> [EXERCISE DIRECTIONS]
After removing every image, reproduce the data exactly as it appears.

> [DATASET RECORDS]
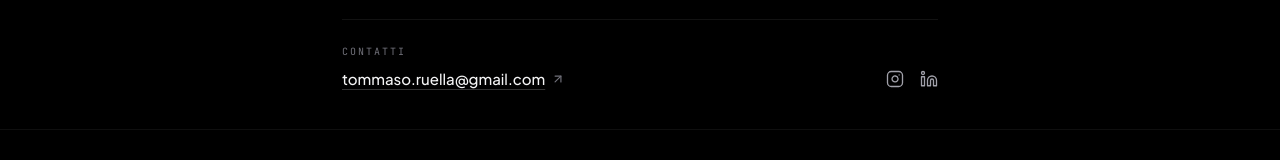
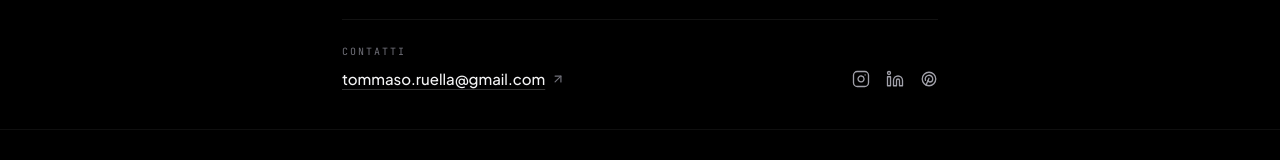
Before and after one commit to tommyruella/tommysarchive, a Next.js app: page /about in a window 1280 px wide. Shown: the part 574-734 px from the top of the page. Built offline with nearby package versions, Linux system fonts and the light colour scheme; no server answers.

Commit message:
feat(about): add Pinterest social link and icon

```diff
--- a/app/about/page.tsx
+++ b/app/about/page.tsx
@@ -267,6 +267,29 @@ export default function AboutPage() {
                     <circle cx="4" cy="4" r="2" />
                   </svg>
                 </a>
+
+                <a
+                  href="https://it.pinterest.com/tommytegamino/"
+                  target="_blank"
+                  rel="noopener noreferrer"
+                  aria-label="Pinterest @tommytegamino"
+                  className="text-zinc-400 hover:text-white transition-colors focus-visible:ring-1 focus-visible:ring-white/80 focus-visible:outline-none"
+                >
+                  <svg
+                    className="w-[18px] h-[18px]"
+                    viewBox="0 0 24 24"
+                    fill="none"
+                    stroke="currentColor"
+                    strokeWidth="1.75"
+                    strokeLinecap="round"
+                    strokeLinejoin="round"
+                    aria-hidden="true"
+                  >
+                    <line x1="8" y1="20" x2="12" y2="11" />
+                    <path d="M10.7 14c.437 1.263 1.43 2 2.55 2c2.071 0 3.75 -1.554 3.75 -4a5 5 0 1 0 -9.7 1.7" />
+                    <circle cx="12" cy="12" r="9" />
+                  </svg>
+                </a>
               </div>
             </div>
           </motion.section>
```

> [TASK RESPONSE]
Before and after one commit to tommyruella/tommysarchive, a Next.js app: page /about in a window 1280 px wide. Shown: the part 574-734 px from the top of the page. Built offline with nearby package versions, Linux system fonts and the light colour scheme; no server answers.

Commit message:
feat(about): add Pinterest social link and icon

```diff
--- a/app/about/page.tsx
+++ b/app/about/page.tsx
@@ -267,6 +267,29 @@ export default function AboutPage() {
                     <circle cx="4" cy="4" r="2" />
                   </svg>
                 </a>
+
+                <a
+                  href="https://it.pinterest.com/tommytegamino/"
+                  target="_blank"
+                  rel="noopener noreferrer"
+                  aria-label="Pinterest @tommytegamino"
+                  className="text-zinc-400 hover:text-white transition-colors focus-visible:ring-1 focus-visible:ring-white/80 focus-visible:outline-none"
+                >
+                  <svg
+                    className="w-[18px] h-[18px]"
+                    viewBox="0 0 24 24"
+                    fill="none"
+                    stroke="currentColor"
+                    strokeWidth="1.75"
+                    strokeLinecap="round"
+                    strokeLinejoin="round"
+                    aria-hidden="true"
+                  >
+                    <line x1="8" y1="20" x2="12" y2="11" />
+                    <path d="M10.7 14c.437 1.263 1.43 2 2.55 2c2.071 0 3.75 -1.554 3.75 -4a5 5 0 1 0 -9.7 1.7" />
+                    <circle cx="12" cy="12" r="9" />
+                  </svg>
+                </a>
               </div>
             </div>
           </motion.section>
```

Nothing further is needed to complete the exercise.